Assignment
Retype the whole listing, please, keeping every line exact and dropping the pictures.
##### Available data #####
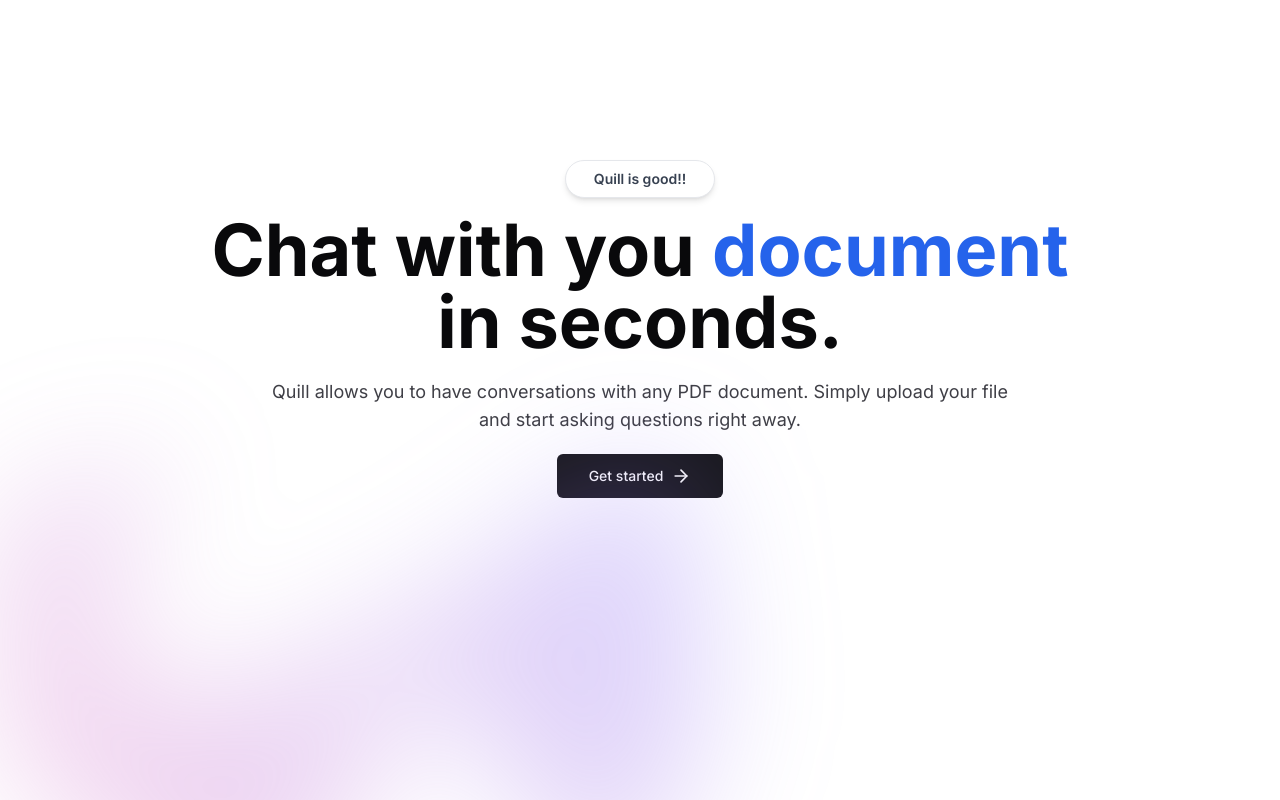
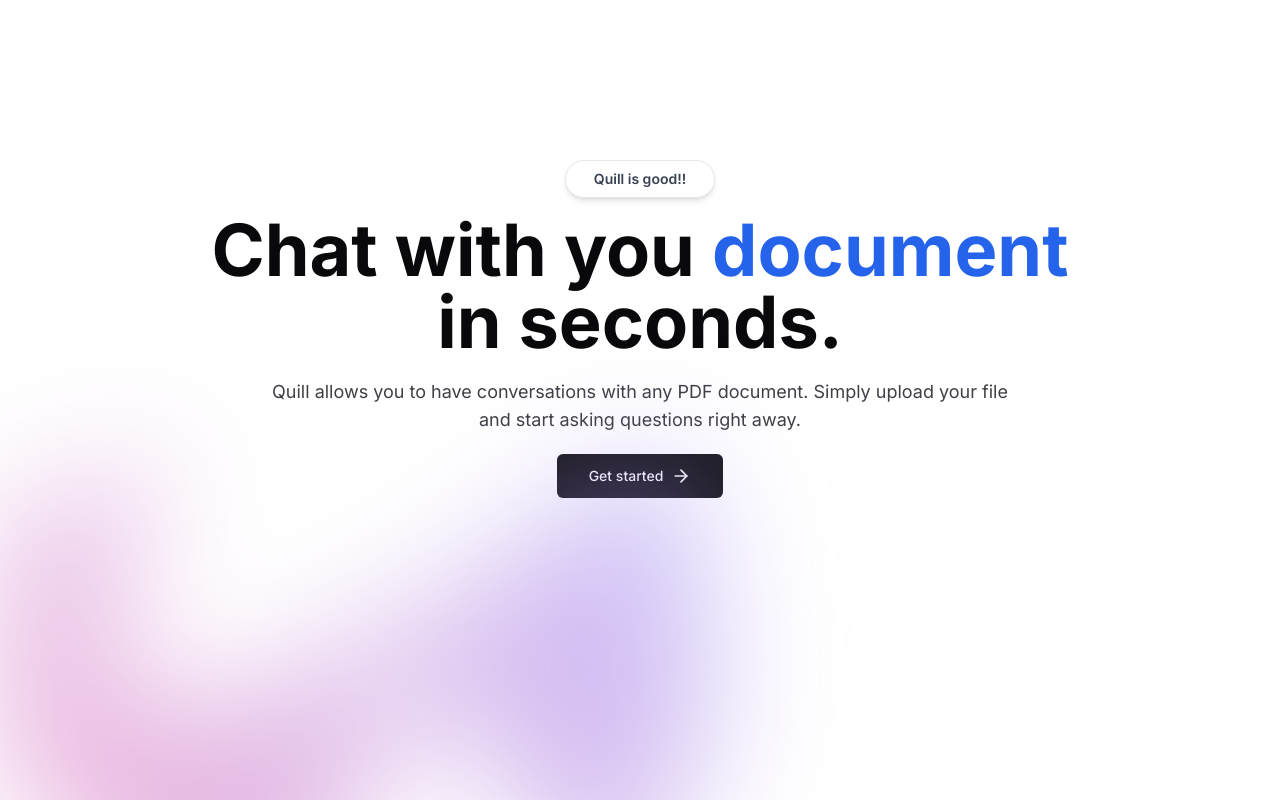
Before and after one commit to Sshashank5690/quill, a Next.js app: page / in a window 1280 px wide. Shown: the top 800 px of the page. Built offline with nearby package versions, Linux system fonts and the light colour scheme.

Commit message:
page.tsx

```diff
--- a/src/app/page.tsx
+++ b/src/app/page.tsx
@@ -33,13 +33,13 @@
      <div>
       <div className="relative isolate">
         <div aria-hidden="true" className="pointer-events-none absolute inset-x-0 -top-40 -z-10 transform-gpu overflow-hidden blur-3xl sm:-top-80">
-        <div
+          <div
               style={{
                 clipPath:
                   'polygon(74.1% 44.1%, 100% 61.6%, 97.5% 26.9%, 85.5% 0.1%, 80.7% 2%, 72.5% 32.5%, 60.2% 62.4%, 52.4% 68.1%, 47.5% 58.3%, 45.2% 34.5%, 27.5% 76.7%, 0.1% 64.9%, 17.9% 100%, 27.6% 76.8%, 76.1% 97.7%, 74.1% 44.1%)',
               }}
-              className='relative left-[calc(50%-11rem)] aspect-[1155/678] w-[36.125rem] -translate-x-1/2 rotate-[30deg] bg-gradient-to-tr from-[#fd6eaa] to-[#7a70ff] opacity-30 sm:left-[calc(50%-30rem)] sm:w-[72.1875rem]'
-            />
+              className='relative left-[calc(50%-11rem)] aspect-[1451/878] w-[42.125rem] -translate-x-1/2 rotate-[30deg] bg-gradient-to-tr from-[#fb599d] to-[#9089fc] opacity-50 sm:left-[calc(50%-30rem)] sm:w-[72.1875rem]'
+             />
         </div>
       </div>
      </div>
```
#####
Solution
Before and after one commit to Sshashank5690/quill, a Next.js app: page / in a window 1280 px wide. Shown: the top 800 px of the page. Built offline with nearby package versions, Linux system fonts and the light colour scheme.

Commit message:
page.tsx

```diff
--- a/src/app/page.tsx
+++ b/src/app/page.tsx
@@ -33,13 +33,13 @@
      <div>
       <div className="relative isolate">
         <div aria-hidden="true" className="pointer-events-none absolute inset-x-0 -top-40 -z-10 transform-gpu overflow-hidden blur-3xl sm:-top-80">
-        <div
+          <div
               style={{
                 clipPath:
                   'polygon(74.1% 44.1%, 100% 61.6%, 97.5% 26.9%, 85.5% 0.1%, 80.7% 2%, 72.5% 32.5%, 60.2% 62.4%, 52.4% 68.1%, 47.5% 58.3%, 45.2% 34.5%, 27.5% 76.7%, 0.1% 64.9%, 17.9% 100%, 27.6% 76.8%, 76.1% 97.7%, 74.1% 44.1%)',
               }}
-              className='relative left-[calc(50%-11rem)] aspect-[1155/678] w-[36.125rem] -translate-x-1/2 rotate-[30deg] bg-gradient-to-tr from-[#fd6eaa] to-[#7a70ff] opacity-30 sm:left-[calc(50%-30rem)] sm:w-[72.1875rem]'
-            />
+              className='relative left-[calc(50%-11rem)] aspect-[1451/878] w-[42.125rem] -translate-x-1/2 rotate-[30deg] bg-gradient-to-tr from-[#fb599d] to-[#9089fc] opacity-50 sm:left-[calc(50%-30rem)] sm:w-[72.1875rem]'
+             />
         </div>
       </div>
      </div>
```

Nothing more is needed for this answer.